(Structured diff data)
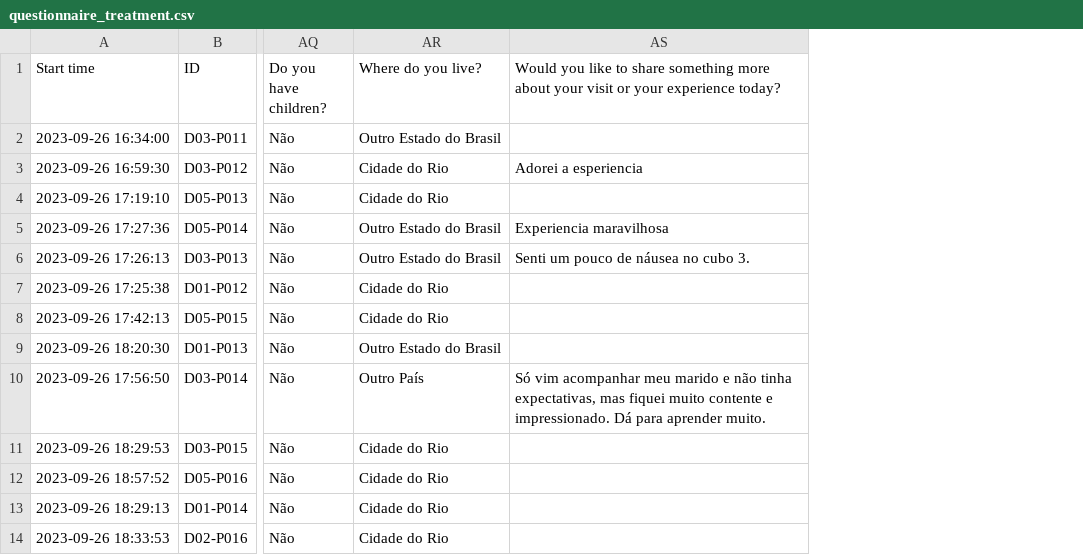
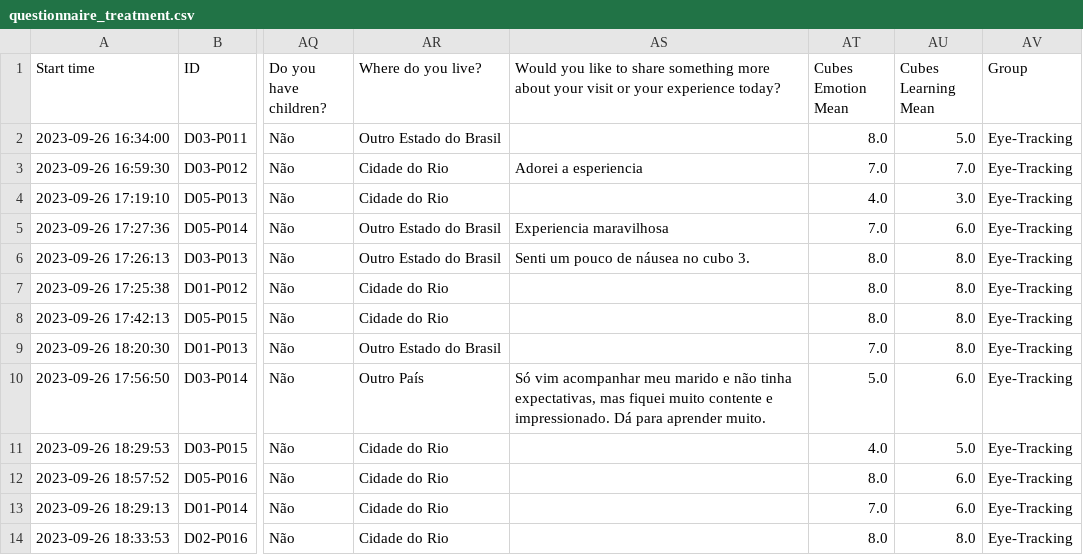
Before and after one commit to arghavanaslani/Screensinthemuseum, a CSV file: questionnaire_treatment.csv, drawn as a sheet; only a part is shown, gaps mark what is left out; the diff names each change by its address in the sheet, - before the commit and + after, or states it on an @@ line.

```diff
--- a/questionnaire_treatment.csv
+++ b/questionnaire_treatment.csv
+column AT (Cubes Emotion Mean), rows 2-14: 8.0 | 7.0 | 4.0 | 7.0 | 8.0 | 8.0 | 8.0 | 7.0 | 5.0 | 4.0 | 8.0 | 7.0 | 8.0
+column AU (Cubes Learning Mean), rows 2-14: 5.0 | 7.0 | 3.0 | 6.0 | 8.0 | 8.0 | 8.0 | 8.0 | 6.0 | 5.0 | 6.0 | 6.0 | 8.0
+column AV (Group), rows 2-14: all Eye-Tracking
```
Also changed, not shown: questionnaire_control.csv, 21 other files.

- Problem description -
Copy out every entry above exactly. Leave the pictures out.

- Solution to the problem -
Before and after one commit to arghavanaslani/Screensinthemuseum, a CSV file: questionnaire_treatment.csv, drawn as a sheet; only a part is shown, gaps mark what is left out; the diff names each change by its address in the sheet, - before the commit and + after, or states it on an @@ line.

```diff
--- a/questionnaire_treatment.csv
+++ b/questionnaire_treatment.csv
+column AT (Cubes Emotion Mean), rows 2-14: 8.0 | 7.0 | 4.0 | 7.0 | 8.0 | 8.0 | 8.0 | 7.0 | 5.0 | 4.0 | 8.0 | 7.0 | 8.0
+column AU (Cubes Learning Mean), rows 2-14: 5.0 | 7.0 | 3.0 | 6.0 | 8.0 | 8.0 | 8.0 | 8.0 | 6.0 | 5.0 | 6.0 | 6.0 | 8.0
+column AV (Group), rows 2-14: all Eye-Tracking
```
Also changed, not shown: questionnaire_control.csv, 21 other files.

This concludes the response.